> Your objective
Please work out how many of the lines below include "Parch". Only the number should be given.

> Material provided
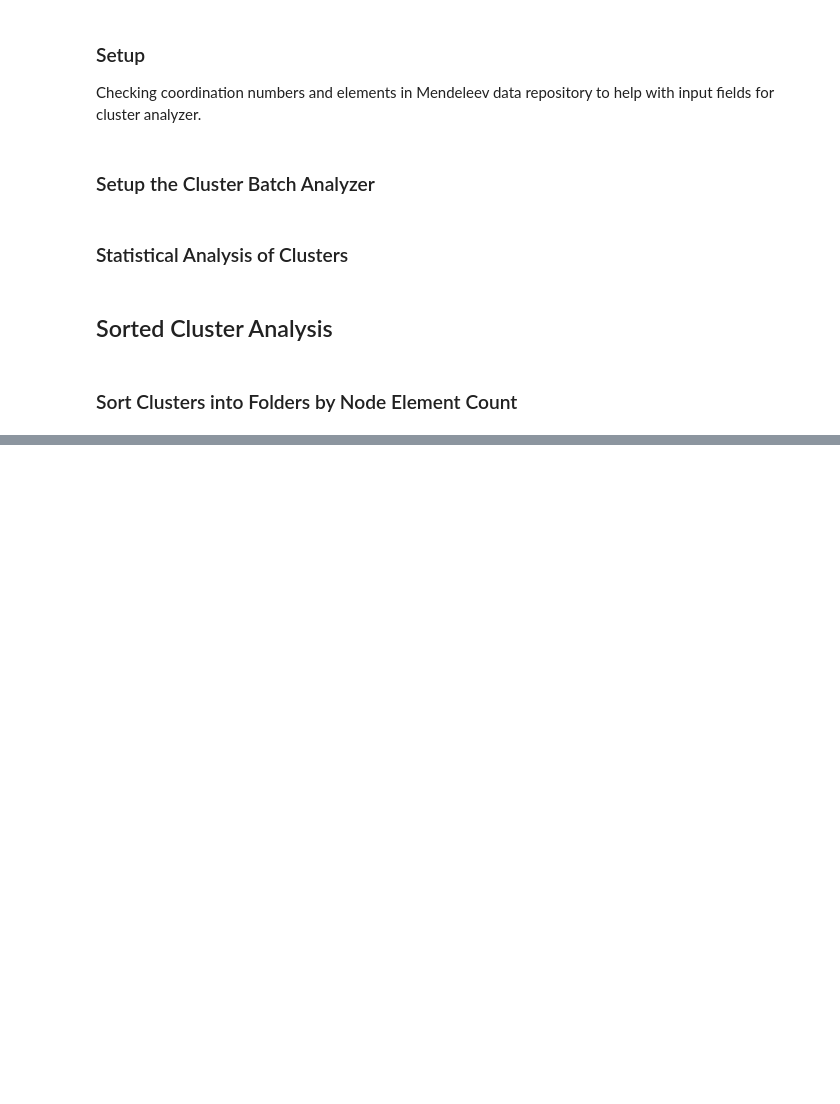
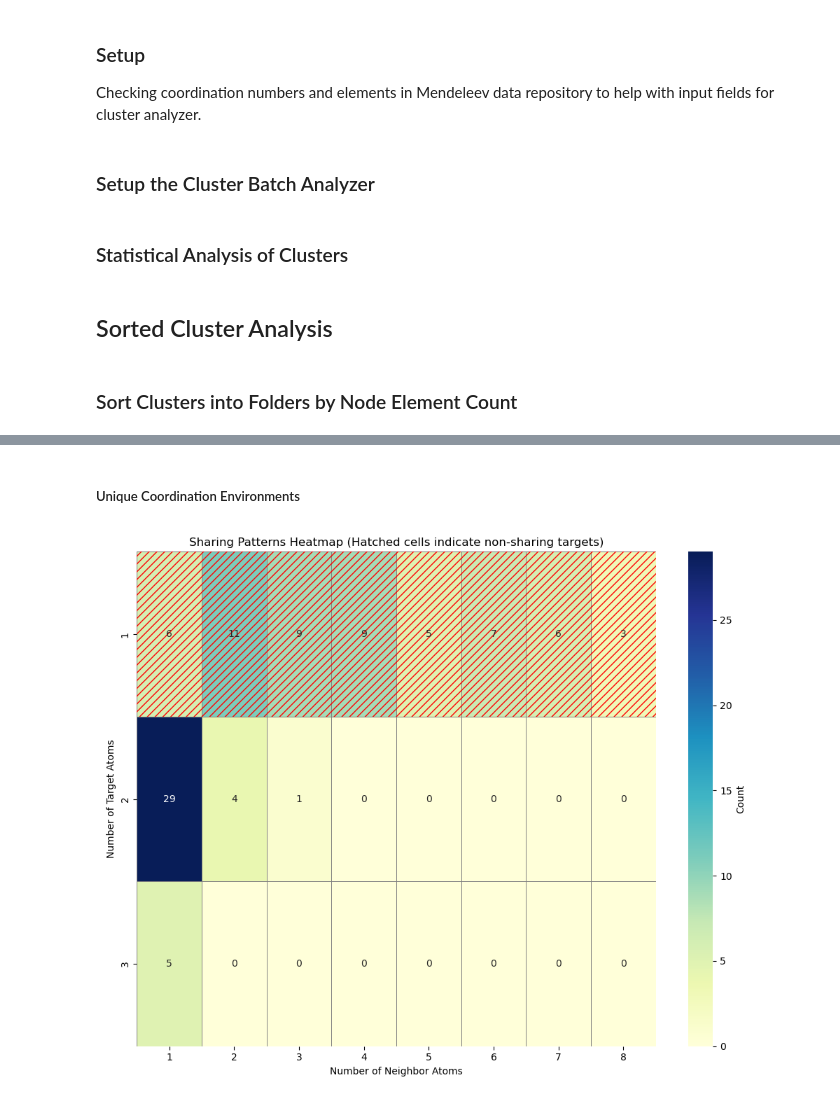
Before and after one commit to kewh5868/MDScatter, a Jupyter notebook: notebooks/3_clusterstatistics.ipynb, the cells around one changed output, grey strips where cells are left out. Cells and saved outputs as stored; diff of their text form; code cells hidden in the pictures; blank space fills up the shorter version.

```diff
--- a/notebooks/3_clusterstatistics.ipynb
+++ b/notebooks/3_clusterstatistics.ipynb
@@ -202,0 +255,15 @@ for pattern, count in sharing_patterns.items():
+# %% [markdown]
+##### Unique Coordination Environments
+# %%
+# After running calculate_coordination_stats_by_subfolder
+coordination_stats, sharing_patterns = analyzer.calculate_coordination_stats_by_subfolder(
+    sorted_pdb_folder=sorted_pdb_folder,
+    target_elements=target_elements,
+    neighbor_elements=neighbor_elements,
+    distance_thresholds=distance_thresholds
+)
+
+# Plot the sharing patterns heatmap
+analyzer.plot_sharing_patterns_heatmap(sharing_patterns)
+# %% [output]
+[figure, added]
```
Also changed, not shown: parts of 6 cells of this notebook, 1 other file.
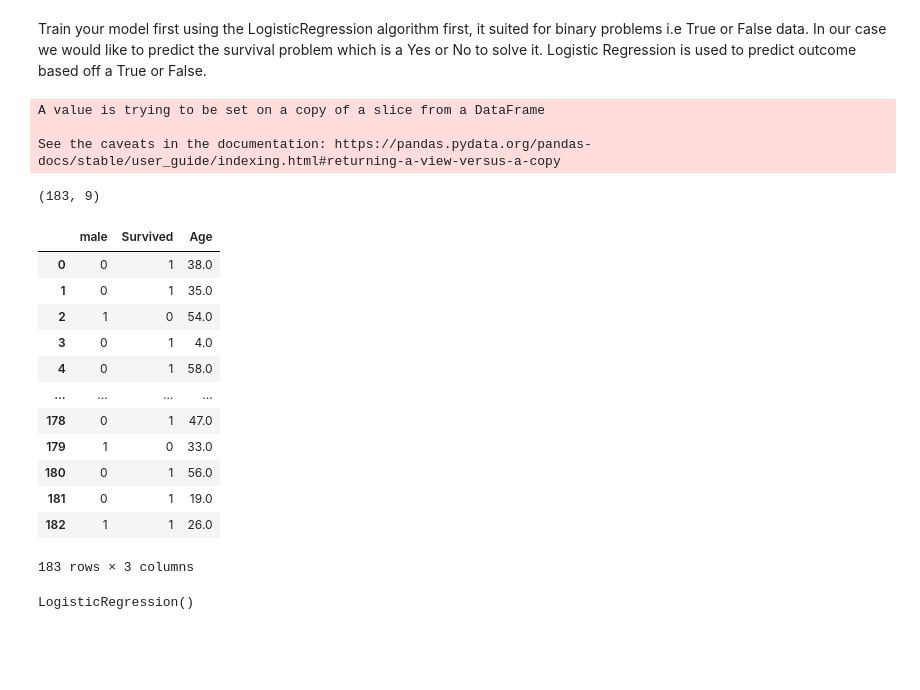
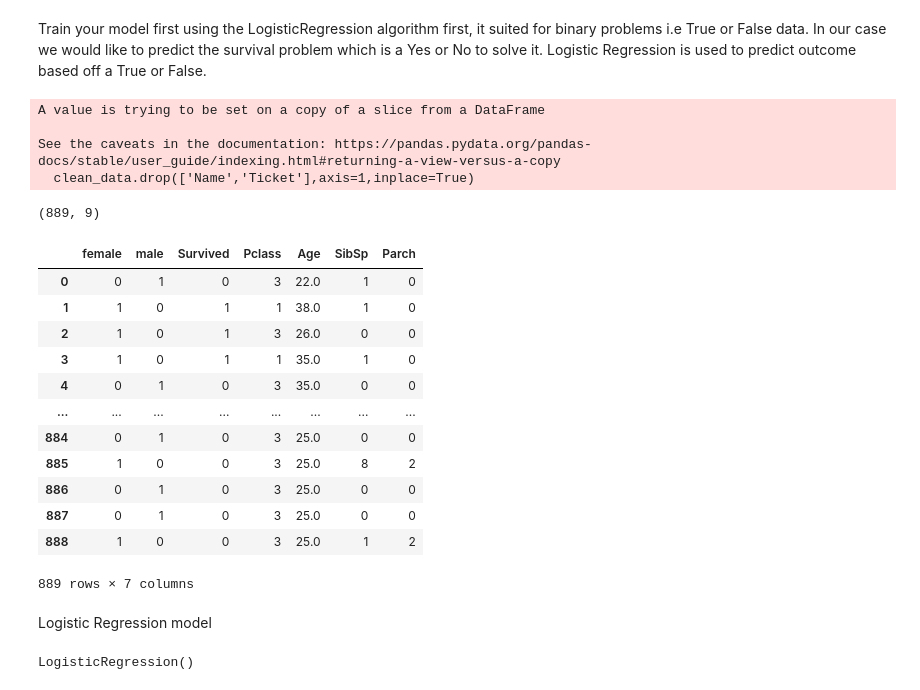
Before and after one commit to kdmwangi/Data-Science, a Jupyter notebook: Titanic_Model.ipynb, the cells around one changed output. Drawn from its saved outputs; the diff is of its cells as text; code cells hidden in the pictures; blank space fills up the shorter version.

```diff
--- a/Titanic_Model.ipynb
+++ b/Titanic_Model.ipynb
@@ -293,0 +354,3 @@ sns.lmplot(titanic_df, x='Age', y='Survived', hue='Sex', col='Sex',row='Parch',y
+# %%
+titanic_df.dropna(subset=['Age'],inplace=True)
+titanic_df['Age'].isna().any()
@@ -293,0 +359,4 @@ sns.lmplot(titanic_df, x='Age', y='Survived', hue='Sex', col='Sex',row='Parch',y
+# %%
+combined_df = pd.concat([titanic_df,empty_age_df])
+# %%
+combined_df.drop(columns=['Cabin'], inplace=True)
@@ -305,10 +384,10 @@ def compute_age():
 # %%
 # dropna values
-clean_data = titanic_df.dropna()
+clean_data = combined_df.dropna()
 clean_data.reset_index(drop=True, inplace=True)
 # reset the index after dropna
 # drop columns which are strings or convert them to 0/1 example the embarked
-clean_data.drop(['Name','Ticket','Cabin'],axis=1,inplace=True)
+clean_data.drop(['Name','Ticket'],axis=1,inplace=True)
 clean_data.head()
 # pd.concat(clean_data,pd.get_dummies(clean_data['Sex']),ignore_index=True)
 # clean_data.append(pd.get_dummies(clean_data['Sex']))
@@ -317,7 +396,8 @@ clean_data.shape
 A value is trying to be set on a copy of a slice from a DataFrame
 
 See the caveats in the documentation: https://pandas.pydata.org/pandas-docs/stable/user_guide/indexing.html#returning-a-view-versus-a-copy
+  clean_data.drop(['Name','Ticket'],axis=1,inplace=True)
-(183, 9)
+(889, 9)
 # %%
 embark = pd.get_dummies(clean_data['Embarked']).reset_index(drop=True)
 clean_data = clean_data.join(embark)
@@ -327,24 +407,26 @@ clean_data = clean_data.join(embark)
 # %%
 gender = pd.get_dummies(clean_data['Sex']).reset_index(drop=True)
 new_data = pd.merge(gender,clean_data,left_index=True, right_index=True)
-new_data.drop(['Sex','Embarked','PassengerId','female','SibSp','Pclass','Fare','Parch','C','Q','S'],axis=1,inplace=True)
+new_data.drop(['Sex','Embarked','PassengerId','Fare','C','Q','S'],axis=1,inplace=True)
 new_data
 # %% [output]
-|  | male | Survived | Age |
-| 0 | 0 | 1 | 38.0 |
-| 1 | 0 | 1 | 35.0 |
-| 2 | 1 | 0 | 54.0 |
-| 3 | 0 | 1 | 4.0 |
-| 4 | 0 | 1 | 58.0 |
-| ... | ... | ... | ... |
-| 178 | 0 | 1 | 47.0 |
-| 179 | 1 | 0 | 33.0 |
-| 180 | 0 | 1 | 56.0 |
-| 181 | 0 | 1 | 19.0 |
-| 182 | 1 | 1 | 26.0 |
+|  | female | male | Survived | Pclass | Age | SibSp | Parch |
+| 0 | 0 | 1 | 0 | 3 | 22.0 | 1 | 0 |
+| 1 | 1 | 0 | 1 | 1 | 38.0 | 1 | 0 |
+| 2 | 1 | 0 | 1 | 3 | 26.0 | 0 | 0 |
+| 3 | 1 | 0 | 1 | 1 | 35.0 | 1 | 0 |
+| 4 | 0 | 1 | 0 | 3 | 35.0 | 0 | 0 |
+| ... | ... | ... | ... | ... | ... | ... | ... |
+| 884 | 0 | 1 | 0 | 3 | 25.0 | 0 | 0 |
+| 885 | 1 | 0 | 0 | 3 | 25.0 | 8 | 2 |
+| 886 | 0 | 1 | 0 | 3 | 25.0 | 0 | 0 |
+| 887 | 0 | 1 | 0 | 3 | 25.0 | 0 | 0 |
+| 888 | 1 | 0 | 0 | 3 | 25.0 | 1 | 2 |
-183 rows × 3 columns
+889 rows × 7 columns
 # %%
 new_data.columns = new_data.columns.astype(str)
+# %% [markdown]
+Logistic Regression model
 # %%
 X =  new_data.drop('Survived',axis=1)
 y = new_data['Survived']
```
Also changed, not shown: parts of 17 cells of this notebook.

> Exercise output
4